NOPSEMA is pleased that our recent assessments of safety cases and diving-related inspections show that control measures for possible SPHL or HRC failure generally reflect good industry practice. There is, however, scope for improvement. To promote continuous improvement, NOPSEMA would like to share some examples of good industry practice.

First, many safety cases include the provision of a HRV with capabilities to recover the SPHL or HRC to its deck and provide life support to the diver until the SPHL or HRC is safely delivered to a HRF.

Second, safety cases have specified that all davits or A-frames must be rated to the safe working load of the SPHL or HRC that they are being used to recover. Also, any cranes or other lifting equipment that will be used to transfer the SPHL or HRC onto another facility must be suitable for personnel lifts and be fitted with associated personnel lift controls.

NOPSEMA would like to remind facility operators and diving contractors that all safety-critical equipment and procedures should be tested and trialled before commencing a diving project. Project drills should include diver muster to the SPHL or HRC, HRV response (less than two hours to recover the HRV to deck), and desktop trials of onshore and offshore emergency response.
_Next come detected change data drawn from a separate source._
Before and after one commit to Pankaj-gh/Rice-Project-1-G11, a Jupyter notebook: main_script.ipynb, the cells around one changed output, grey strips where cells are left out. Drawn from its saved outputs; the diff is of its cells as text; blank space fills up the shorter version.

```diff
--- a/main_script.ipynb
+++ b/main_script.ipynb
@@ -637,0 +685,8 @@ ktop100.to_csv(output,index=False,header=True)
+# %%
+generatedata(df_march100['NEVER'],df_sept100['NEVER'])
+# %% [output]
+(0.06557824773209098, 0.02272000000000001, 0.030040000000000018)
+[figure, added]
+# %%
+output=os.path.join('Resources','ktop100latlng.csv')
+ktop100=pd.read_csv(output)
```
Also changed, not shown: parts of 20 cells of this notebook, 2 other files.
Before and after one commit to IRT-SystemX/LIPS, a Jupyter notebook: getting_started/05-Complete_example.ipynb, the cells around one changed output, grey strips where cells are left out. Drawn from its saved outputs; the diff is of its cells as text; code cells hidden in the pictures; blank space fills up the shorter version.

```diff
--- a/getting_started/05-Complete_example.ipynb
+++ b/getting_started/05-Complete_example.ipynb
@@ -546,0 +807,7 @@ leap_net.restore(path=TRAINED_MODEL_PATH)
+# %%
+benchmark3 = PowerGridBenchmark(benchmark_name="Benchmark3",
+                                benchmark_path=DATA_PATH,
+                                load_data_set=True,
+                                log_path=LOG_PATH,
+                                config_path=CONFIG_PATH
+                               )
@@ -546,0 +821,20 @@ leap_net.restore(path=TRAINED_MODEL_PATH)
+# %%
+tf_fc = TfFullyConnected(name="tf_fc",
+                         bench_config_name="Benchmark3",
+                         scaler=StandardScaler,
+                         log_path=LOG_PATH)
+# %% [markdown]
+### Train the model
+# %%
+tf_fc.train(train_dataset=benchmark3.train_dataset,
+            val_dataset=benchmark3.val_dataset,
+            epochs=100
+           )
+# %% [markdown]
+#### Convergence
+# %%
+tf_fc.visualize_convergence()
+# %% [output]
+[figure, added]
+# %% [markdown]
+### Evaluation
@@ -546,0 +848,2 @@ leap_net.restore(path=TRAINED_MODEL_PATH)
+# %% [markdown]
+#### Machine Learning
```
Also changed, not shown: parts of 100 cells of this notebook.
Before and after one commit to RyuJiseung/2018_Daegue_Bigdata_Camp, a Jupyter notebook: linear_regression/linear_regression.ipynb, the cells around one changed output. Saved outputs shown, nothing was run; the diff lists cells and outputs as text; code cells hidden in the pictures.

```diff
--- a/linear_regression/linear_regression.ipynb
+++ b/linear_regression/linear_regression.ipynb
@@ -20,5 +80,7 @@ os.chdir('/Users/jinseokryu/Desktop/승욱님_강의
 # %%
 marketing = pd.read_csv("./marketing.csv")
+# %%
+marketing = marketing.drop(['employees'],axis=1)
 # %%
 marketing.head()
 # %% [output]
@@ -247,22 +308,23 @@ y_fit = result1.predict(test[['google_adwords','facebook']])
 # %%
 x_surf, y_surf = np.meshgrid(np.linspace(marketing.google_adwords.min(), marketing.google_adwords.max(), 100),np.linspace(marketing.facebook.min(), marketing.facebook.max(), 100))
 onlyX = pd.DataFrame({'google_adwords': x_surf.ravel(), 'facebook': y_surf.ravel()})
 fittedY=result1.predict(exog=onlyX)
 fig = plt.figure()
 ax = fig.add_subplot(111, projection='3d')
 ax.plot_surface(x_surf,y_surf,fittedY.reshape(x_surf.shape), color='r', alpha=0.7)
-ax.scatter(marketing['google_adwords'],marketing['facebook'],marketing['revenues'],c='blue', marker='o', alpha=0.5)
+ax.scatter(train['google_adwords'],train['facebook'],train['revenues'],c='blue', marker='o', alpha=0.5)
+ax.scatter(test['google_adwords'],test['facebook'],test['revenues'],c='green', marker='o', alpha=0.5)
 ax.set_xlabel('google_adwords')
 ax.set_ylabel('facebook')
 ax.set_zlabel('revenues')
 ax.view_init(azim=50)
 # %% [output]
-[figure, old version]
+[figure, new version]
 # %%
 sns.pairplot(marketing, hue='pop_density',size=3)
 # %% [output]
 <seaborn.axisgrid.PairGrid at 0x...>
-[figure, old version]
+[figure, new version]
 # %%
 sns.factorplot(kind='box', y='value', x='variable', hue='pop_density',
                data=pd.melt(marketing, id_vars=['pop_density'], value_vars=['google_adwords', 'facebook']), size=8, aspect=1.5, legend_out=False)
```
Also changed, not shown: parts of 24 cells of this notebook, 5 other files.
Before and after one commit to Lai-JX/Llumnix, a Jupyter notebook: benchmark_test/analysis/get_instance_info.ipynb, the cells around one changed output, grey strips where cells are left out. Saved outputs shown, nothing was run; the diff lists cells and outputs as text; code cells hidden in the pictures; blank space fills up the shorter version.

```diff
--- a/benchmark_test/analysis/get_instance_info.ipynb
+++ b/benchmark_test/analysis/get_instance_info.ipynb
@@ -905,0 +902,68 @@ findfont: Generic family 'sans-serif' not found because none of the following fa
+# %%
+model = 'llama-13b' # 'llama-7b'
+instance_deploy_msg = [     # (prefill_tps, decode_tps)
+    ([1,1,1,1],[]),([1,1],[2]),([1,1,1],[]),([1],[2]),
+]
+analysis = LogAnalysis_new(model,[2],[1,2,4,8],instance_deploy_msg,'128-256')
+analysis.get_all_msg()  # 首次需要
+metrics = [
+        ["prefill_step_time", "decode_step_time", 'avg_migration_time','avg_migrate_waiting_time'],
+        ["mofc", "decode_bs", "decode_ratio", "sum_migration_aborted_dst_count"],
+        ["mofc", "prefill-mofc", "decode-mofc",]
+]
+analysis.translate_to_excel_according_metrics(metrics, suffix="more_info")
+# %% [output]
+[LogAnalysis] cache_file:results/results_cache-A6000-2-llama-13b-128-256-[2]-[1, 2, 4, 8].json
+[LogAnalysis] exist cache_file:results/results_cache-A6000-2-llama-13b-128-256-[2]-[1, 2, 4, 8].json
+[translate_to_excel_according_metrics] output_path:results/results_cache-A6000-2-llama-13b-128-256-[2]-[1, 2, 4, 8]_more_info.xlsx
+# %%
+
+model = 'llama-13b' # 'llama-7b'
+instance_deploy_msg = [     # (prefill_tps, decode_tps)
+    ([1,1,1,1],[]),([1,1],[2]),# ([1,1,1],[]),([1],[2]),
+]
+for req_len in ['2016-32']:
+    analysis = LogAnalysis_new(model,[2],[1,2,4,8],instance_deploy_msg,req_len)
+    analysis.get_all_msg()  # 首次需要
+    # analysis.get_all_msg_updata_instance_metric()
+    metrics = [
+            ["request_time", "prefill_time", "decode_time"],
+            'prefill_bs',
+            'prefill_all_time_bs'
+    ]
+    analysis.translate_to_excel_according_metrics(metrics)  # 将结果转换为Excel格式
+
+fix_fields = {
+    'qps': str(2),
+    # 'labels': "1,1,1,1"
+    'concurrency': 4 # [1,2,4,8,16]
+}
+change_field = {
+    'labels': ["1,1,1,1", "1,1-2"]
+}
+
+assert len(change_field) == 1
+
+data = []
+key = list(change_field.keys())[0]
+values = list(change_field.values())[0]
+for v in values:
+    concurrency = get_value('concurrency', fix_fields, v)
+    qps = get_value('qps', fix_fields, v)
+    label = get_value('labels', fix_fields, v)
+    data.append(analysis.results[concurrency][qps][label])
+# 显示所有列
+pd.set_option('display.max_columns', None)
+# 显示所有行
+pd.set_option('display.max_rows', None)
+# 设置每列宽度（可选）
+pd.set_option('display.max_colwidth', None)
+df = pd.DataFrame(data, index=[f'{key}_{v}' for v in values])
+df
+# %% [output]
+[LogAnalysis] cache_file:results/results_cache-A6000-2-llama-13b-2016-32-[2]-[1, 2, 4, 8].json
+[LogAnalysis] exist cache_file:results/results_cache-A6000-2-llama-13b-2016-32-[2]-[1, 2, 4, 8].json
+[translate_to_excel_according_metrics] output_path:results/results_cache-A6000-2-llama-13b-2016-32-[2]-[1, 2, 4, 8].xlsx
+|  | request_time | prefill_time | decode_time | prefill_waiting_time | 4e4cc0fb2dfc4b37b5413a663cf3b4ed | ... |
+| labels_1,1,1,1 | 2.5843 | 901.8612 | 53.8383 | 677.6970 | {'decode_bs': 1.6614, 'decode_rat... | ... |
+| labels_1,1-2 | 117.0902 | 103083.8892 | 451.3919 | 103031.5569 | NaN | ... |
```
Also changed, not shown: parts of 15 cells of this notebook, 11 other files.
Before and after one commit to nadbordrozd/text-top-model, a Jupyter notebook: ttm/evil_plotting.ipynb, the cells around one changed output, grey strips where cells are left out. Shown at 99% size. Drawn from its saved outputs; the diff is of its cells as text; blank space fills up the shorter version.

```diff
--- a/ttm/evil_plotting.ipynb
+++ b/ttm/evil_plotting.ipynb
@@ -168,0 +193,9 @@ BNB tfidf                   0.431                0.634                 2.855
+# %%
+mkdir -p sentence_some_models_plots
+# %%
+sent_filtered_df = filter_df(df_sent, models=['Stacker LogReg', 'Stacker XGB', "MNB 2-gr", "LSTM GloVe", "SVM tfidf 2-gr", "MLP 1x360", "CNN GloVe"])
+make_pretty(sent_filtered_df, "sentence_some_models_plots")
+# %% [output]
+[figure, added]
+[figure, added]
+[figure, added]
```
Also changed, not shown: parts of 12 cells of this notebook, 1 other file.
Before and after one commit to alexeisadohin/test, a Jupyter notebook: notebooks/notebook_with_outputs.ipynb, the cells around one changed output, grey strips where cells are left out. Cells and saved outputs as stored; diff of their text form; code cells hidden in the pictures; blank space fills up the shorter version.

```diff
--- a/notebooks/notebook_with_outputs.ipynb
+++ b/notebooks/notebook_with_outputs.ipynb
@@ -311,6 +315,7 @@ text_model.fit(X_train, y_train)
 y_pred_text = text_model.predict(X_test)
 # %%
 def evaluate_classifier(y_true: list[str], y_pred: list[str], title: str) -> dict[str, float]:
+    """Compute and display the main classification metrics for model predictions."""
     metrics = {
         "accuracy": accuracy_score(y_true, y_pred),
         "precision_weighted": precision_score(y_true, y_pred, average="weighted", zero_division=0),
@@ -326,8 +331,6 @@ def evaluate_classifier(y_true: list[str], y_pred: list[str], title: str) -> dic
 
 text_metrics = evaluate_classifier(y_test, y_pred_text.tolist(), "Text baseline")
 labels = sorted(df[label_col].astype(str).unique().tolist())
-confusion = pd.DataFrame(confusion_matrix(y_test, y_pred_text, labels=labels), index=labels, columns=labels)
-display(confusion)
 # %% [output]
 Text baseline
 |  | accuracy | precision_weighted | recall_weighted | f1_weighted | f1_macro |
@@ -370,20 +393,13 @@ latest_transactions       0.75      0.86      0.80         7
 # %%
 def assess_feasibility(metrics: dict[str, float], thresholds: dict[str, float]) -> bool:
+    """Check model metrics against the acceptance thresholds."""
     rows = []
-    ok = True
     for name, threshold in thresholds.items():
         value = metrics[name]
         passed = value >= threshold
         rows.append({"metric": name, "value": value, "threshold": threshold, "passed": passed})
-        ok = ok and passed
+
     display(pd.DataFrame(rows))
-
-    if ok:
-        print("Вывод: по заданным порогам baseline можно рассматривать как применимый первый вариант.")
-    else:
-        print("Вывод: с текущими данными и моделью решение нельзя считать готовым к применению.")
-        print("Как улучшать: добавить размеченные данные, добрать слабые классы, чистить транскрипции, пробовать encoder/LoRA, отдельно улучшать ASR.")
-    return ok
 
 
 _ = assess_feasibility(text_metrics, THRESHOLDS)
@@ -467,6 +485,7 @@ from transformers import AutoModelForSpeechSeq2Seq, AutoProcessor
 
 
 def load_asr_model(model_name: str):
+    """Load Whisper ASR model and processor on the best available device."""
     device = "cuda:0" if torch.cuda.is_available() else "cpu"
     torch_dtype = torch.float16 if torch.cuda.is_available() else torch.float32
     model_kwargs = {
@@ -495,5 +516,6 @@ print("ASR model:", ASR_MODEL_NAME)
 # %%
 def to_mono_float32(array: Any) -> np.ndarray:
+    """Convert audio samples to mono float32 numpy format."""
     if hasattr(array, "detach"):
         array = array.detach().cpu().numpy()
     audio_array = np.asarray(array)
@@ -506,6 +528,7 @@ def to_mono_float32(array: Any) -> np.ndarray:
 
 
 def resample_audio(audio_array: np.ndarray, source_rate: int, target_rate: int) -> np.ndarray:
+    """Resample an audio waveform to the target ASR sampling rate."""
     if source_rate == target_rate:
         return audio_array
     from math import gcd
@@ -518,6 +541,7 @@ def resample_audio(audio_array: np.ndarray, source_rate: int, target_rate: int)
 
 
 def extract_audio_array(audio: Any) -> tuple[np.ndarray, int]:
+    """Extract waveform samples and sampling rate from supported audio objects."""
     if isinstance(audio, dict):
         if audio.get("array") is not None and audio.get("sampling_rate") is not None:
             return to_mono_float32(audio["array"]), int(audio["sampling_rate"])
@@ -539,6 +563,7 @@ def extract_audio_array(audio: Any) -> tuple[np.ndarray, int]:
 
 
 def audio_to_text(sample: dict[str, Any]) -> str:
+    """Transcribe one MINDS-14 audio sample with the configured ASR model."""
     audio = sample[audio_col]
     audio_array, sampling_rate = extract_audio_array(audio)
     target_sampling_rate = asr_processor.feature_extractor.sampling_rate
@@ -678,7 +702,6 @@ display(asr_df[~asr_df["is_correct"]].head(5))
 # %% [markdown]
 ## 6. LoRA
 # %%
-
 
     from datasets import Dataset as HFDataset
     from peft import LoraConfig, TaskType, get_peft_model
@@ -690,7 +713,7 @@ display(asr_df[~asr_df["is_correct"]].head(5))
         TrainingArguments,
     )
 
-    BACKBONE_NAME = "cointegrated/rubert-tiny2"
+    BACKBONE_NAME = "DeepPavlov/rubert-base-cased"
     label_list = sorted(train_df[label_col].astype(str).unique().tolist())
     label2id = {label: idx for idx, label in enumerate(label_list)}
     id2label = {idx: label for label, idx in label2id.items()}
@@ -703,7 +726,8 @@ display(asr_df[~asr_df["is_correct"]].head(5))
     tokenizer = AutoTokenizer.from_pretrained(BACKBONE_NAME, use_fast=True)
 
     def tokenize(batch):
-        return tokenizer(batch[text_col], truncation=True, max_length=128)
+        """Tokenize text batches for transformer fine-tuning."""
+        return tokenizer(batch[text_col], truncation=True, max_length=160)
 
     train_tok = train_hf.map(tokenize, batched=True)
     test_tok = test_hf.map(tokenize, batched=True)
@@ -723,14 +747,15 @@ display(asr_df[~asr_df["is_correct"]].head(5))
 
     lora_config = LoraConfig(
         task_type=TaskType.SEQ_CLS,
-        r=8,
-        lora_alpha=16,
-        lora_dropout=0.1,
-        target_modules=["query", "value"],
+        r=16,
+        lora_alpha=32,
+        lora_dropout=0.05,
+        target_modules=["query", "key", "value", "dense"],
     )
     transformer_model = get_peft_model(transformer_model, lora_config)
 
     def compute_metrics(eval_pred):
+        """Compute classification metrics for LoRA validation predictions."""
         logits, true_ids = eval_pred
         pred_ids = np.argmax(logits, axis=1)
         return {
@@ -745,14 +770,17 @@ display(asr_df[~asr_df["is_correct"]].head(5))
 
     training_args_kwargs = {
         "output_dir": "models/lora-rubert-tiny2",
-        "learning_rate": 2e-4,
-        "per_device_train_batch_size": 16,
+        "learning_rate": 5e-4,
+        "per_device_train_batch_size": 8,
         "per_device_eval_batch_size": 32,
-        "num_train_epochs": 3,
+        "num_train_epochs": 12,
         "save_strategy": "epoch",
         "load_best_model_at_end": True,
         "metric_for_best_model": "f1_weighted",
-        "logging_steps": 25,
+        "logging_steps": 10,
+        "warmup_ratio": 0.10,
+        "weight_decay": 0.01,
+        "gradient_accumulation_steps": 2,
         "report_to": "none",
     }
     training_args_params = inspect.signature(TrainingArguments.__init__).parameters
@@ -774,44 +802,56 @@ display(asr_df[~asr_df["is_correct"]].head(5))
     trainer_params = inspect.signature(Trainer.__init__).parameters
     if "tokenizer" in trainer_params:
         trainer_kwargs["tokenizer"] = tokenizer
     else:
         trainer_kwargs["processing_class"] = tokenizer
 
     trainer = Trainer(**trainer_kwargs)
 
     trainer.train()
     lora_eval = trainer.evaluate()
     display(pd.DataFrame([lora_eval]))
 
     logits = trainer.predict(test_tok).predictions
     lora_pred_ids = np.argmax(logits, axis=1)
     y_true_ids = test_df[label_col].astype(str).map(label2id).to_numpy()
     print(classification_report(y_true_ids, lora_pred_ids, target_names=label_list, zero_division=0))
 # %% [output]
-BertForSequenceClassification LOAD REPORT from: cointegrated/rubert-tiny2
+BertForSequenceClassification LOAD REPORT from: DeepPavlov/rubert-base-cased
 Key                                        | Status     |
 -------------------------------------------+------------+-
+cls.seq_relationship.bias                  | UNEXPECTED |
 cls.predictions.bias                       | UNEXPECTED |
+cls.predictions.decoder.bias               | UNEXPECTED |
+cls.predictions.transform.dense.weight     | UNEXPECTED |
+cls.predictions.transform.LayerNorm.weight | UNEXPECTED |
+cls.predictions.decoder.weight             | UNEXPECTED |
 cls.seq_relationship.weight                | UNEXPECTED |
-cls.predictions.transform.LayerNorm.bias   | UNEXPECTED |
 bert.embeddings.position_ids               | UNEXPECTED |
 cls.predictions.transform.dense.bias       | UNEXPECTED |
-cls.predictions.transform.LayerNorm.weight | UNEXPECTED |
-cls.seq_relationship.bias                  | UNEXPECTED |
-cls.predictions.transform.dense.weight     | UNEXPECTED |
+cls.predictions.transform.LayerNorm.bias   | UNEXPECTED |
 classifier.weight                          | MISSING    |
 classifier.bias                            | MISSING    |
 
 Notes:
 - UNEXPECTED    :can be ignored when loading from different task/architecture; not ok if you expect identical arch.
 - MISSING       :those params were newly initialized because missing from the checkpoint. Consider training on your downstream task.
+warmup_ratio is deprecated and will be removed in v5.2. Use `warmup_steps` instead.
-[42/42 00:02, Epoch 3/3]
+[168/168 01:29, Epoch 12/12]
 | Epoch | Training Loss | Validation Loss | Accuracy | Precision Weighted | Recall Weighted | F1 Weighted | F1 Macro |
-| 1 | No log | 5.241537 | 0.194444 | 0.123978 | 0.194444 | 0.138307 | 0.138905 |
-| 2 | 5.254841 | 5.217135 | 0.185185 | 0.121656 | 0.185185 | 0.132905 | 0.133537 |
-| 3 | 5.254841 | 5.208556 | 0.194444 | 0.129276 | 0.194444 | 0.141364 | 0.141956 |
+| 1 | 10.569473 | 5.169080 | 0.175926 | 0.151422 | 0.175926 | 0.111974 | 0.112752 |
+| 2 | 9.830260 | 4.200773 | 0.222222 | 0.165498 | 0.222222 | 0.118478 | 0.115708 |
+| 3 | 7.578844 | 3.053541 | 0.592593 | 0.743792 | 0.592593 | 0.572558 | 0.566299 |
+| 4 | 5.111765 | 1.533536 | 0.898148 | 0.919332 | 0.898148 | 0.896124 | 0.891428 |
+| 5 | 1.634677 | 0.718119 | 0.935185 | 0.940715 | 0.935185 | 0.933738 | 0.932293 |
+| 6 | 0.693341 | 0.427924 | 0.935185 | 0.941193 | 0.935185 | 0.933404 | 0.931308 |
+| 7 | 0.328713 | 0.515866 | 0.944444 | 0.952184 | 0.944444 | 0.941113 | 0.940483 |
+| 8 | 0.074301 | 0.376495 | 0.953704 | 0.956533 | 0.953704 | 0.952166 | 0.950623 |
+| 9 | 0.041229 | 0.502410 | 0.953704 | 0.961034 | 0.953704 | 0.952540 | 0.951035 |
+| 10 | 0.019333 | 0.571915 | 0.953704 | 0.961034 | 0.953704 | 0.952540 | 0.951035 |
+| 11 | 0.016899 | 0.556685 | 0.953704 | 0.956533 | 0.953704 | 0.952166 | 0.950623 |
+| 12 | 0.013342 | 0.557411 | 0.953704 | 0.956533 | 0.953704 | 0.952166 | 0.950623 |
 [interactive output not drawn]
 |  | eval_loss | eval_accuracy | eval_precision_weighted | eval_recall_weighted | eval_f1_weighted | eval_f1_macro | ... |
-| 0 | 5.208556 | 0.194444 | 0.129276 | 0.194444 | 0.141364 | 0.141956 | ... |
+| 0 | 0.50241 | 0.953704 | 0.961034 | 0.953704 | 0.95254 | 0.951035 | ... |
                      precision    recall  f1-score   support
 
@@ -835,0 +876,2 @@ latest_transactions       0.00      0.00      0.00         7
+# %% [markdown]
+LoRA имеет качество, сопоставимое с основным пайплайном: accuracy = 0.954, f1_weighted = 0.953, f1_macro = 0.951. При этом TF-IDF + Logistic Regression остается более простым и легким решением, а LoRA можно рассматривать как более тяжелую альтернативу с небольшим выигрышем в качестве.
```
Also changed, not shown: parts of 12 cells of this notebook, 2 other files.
SPHL and HRC trials should also include:

  • deployment and recovery to the HRV

  • HRV life-support systems

  • SPHL towing trials with emergency life support umbilical

  • SPHL or HRC shore-side recovery

  • SPHL or HRC road transport with life-support package systems

  • SPHL or HRC mating trials with HRF

  • SPHL or HRC thermal balance trials.